# EXERCISE PROMPT
Examine the data line by line and report how many lines include the word "readme", with no additional output.

■ ■ ■ ■ ■

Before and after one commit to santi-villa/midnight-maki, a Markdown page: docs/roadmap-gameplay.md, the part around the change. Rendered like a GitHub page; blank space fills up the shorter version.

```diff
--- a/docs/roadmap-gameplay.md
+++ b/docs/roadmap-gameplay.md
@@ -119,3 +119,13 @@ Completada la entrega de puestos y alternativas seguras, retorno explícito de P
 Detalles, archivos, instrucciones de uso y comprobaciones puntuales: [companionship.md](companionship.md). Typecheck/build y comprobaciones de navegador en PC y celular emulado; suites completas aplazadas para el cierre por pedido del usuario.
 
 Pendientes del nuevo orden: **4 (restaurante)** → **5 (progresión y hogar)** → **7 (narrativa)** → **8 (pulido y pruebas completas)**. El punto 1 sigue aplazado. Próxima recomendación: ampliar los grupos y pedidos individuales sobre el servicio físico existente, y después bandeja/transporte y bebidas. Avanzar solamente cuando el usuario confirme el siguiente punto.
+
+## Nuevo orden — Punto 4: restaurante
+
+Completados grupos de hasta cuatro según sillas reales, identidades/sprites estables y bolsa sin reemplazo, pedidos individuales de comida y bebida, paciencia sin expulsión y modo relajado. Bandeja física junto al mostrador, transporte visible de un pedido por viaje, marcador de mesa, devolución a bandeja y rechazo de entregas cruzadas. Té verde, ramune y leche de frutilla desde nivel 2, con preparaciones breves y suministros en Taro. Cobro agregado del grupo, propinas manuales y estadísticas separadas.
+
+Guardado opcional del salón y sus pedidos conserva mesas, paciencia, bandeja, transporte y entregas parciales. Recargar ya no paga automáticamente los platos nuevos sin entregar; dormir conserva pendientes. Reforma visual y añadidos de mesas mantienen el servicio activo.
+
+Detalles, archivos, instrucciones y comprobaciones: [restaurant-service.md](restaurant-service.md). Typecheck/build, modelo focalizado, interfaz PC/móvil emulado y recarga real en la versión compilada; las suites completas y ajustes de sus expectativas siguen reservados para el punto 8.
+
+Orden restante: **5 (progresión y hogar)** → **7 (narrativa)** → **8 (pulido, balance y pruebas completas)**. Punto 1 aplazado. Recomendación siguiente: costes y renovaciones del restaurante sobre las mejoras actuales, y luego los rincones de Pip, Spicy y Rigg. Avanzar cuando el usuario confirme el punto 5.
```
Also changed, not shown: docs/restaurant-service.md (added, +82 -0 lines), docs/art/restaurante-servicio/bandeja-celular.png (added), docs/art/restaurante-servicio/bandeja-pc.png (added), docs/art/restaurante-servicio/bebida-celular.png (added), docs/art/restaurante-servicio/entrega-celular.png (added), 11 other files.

■ ■ ■ ■ ■

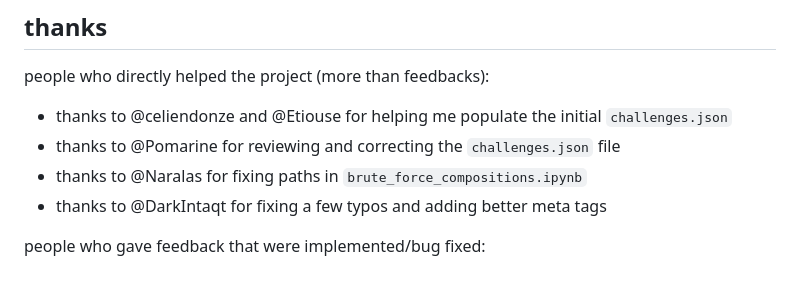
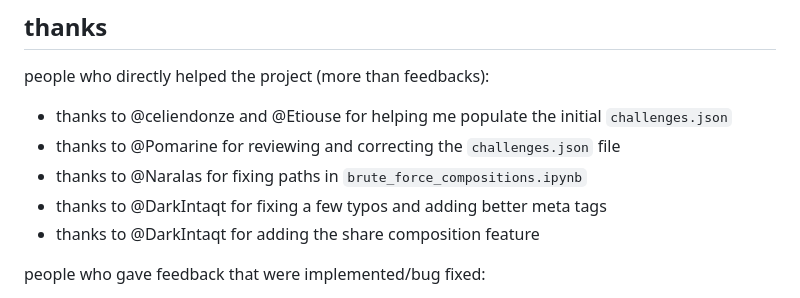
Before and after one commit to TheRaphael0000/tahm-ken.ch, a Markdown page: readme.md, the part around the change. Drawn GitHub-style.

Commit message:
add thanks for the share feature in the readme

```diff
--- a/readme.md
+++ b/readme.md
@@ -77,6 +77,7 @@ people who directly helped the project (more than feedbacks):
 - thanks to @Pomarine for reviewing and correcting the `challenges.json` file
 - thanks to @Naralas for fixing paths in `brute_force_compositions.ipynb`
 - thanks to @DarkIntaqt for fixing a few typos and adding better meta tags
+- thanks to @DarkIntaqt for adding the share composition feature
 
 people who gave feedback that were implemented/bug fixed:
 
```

■ ■ ■ ■ ■

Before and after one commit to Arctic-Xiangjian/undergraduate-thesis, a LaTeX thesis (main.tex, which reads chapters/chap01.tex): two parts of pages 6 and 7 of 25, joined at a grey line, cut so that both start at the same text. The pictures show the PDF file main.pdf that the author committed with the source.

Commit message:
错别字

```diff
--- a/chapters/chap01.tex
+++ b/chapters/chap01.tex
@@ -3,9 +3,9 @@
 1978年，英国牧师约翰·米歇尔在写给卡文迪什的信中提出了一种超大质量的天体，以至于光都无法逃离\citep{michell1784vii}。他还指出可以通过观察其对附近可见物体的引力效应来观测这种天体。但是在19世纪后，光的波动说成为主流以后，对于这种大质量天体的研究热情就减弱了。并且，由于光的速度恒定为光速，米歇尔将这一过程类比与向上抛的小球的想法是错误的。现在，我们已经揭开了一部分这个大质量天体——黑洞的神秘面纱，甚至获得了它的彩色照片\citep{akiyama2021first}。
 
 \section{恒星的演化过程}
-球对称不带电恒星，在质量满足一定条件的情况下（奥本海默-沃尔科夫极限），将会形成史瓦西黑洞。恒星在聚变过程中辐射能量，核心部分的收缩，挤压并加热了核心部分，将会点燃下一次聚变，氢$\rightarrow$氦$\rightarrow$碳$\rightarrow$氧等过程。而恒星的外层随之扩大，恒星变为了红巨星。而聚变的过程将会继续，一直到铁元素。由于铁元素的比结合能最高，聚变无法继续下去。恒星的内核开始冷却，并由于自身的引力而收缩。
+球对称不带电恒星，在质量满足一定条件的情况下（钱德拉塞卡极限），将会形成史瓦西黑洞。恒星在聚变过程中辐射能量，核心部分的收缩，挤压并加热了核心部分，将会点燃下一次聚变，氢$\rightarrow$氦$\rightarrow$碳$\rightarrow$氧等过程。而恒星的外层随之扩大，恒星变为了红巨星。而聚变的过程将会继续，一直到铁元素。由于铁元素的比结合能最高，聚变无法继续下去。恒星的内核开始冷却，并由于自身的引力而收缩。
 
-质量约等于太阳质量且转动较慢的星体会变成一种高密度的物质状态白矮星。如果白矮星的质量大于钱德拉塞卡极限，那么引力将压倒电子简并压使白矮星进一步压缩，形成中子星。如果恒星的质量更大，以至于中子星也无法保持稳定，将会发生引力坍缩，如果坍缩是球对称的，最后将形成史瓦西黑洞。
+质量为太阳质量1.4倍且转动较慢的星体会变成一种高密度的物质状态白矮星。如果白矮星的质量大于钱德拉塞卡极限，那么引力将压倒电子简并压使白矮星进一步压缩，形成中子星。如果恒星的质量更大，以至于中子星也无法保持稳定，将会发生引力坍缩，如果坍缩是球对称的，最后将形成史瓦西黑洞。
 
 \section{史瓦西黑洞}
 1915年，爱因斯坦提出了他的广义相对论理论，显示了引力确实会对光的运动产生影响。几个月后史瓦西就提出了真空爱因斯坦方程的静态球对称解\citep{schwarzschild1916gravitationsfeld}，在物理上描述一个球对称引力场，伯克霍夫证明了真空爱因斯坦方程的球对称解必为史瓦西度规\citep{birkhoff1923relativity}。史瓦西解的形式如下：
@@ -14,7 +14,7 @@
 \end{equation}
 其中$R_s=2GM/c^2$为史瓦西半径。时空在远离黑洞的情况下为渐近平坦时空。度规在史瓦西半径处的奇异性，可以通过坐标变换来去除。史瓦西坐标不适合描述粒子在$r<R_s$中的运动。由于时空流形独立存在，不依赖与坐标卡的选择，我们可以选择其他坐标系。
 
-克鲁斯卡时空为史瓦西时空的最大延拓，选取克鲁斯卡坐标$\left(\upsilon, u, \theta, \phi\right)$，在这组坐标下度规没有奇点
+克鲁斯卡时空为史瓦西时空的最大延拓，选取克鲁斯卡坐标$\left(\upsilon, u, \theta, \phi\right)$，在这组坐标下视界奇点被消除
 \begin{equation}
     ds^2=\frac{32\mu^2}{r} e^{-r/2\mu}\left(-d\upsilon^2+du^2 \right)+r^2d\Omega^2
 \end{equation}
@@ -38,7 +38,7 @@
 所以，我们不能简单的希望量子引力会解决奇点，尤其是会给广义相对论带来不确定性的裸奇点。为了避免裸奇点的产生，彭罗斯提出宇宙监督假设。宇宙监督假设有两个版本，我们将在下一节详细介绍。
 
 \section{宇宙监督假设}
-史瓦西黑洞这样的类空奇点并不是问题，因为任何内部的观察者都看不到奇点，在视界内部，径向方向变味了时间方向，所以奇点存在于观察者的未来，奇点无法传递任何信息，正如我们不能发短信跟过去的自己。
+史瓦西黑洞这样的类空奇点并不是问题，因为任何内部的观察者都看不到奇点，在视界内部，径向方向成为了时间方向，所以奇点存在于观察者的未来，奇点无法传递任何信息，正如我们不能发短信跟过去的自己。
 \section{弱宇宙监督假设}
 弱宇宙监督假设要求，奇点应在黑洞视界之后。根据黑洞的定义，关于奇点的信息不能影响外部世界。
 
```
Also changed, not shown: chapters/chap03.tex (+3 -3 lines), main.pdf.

■ ■ ■ ■ ■

# ANSWER TO THIS EXERCISE
4